A and B can tell each other (provided they speak so their opponents can hear) what they have in mind, so they wont try to run the same forces on a split strategy; but of coursethe enemy can hear and act accordingly. Of course, too, the conversation might be propaganda to deceive the enemy. On the other hand, if the Allies do not know what the other is doing, they may (as in Bridge) in efiect trump their partners ace, or otherwise ruin a perfectly good strategy.
War of conquest.Since wars are not necessarily fought only for revenge, but for simple spoils, any of the variations above may be turned into a war of spoils by applying the following point system, with the player accumulating the most points during a period of play being the winner and receiving whatever prize is provided.
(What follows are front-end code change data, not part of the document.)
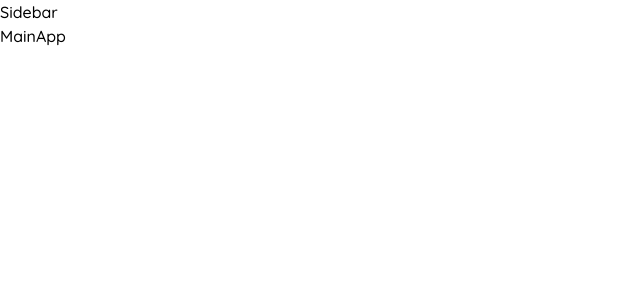
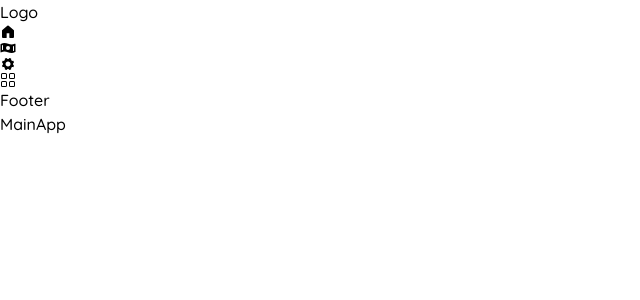
Before and after one commit to rafaapcode/finance-app, a Next.js app: page /main/home in a window 1280 px wide. Shown: the top 300 px of the page, without its empty margins (0-640 px from the left). Built offline with nearby package versions, Linux system fonts and the light colour scheme.

Commit message:
feat: begin the creation of the open and close sidebar components

```diff
--- a/src/app/main/layout.tsx
+++ b/src/app/main/layout.tsx
@@ -1,3 +1,4 @@
+import CloseSidebar from "@/components/Sidebar/CloseSidebar";
 
 type LayoutMainProps = {
   children: React.ReactNode;
@@ -5,9 +6,10 @@ type LayoutMainProps = {
 
 function LayoutMain({ children }: LayoutMainProps) {
   return (
-    <div className="flex gap-5">
-      <div className="bg-red-300 w-[10%]">Sidebar</div>
-      <div className="bg-red-700 flex-1">
+    <div className="flex gap-5 h-full">
+      {/* <OpenSidebar /> */}
+      <CloseSidebar />
+      <div className="flex-1 py-2">
         {children}
       </div>
     </div>
--- /dev/null
+++ b/src/components/Sidebar/CloseSidebar.tsx
@@ -0,0 +1,24 @@
+import { BsGrid } from "react-icons/bs"
+import { GoHomeFill } from "react-icons/go"
+import { IoIosSettings } from "react-icons/io"
+import { PiMoneyWavyFill } from "react-icons/pi"
+import MenuItems from "./MenuItems"
+
+function CloseSidebar() {
+  return (
+    <section className="bg-[#F5F7F9] flex flex-col p-3 w-[4%] items-center">
+      <header className="mb-5">
+        Logo
+      </header>
+      <section className="flex-1 flex flex-col gap-5">
+        <MenuItems isClosed Icon={GoHomeFill} isActive title="Home"/>
+        <MenuItems isClosed routeName="investments" Icon={PiMoneyWavyFill} isActive={false} title="Investimentos"/>
+        <MenuItems isClosed routeName="settings" Icon={IoIosSettings} isActive={false} title="Configurações"/>
+        <MenuItems isClosed routeName="general" Icon={BsGrid} isActive={false} title="Visão Geral"/>
+      </section>
+      <footer>Footer</footer>
+    </section>
+  )
+}
+
+export default CloseSidebar
--- /dev/null
+++ b/src/components/Sidebar/MenuItems.tsx
@@ -0,0 +1,52 @@
+import Link from "next/link";
+import { ElementType } from "react";
+import { twMerge } from "tailwind-merge";
+
+type MenuItemsProps = {
+  Icon: ElementType;
+  title: string;
+  isActive: boolean;
+  routeName?: string;
+  isClosed?: boolean;
+};
+
+function MenuItems({
+  Icon,
+  isActive,
+  title,
+  routeName,
+  isClosed = false,
+}: MenuItemsProps) {
+  return (
+    <>
+      {!isClosed ? (
+        <Link
+          href={`/main/${routeName ? routeName : title.toLowerCase()}`}
+          className={twMerge(
+            "w-full rounded-lg p-2 flex gap-2 items-center transition-all duration-100",
+            isActive ? "bg-white border-neutral-200" : "hover:bg-neutral-200"
+          )}
+        >
+          <Icon
+            className={twMerge(isActive ? "text-black" : "text-neutral-400")}
+          />
+          <h2>{title}</h2>
+        </Link>
+      ) : (
+        <Link
+          href={`/main/${routeName ? routeName : title.toLowerCase()}`}
+          className={twMerge(
+            "w-fit rounded-lg p-2 flex gap-2 items-center transition-all duration-100",
+            isActive ? "bg-white border-neutral-200 shadow" : "hover:bg-neutral-200"
+          )}
+        >
+          <Icon
+            className={twMerge(isActive ? "text-black" : "text-neutral-400")}
+          />
+        </Link>
+      )}
+    </>
+  );
+}
+
+export default MenuItems;
```
Also changed, not shown: package.json (+7 -5 lines), src/components/Sidebar/OpenSidebar.tsx (added, +24 -0 lines), src/pages/Login/LoginPage.tsx (+9 -5 lines), 1 other file (tests, documents, lock files or other folders).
ten turns 500 For winning in any other way Q. .Q... 200 For each of his units left on board ....1... 20
For each of his tankers of oil left unexpended ;..L.. 1
The loser of each war receives:
Points For each of his units left on the board 20 For each of his tankers of oil left unexpended Other modifications and changes in the number and arrangement of the parts may be made by those skilled in the art without departing from the nature of this invention, within the scope of what is hereinafter claimed.
The invention herein described and claimed may be manufactured and used by or for the Government of the United States of America for governmental purposes without the payment of any royalties thereon or therefor.
What is claimed is:
For use in a war-simulating game, a rectangular game board divided into squares, a mainland area at the center of said game board representing two belligerent mother countries separated from each other by neutral countries, a sea area surrounding said mainland area, a colony area adjacent each end of the board, each colony area being entirely surrounded by sea area, .one colony area belonging to one belligerent mother country and the other colony area belonging to the other belligerent mother country, ,each mother land and colony having a capital area, and blockade areas located between the colony areas and the mainland area, each area comprising a plurality of appropriately designated squares distinguishable from the squares of the other areas.
JAY BENJAMIN HEBERMAN.
REFERENCES CITED The following references are of record in the file of this patent:
UNITED STATES PATENTS Number Name Date 1,023,375 Hammond April 16, 1912 1,713,455 Stickney May 14, 1929 2,277,301 Channer Mar. 24, 1942 2,282,128 Gubbins May 5, 1942 2,310,686 Freer Feb. 9, 1943 2,414,165 Paschal Jan. 1 4, 1947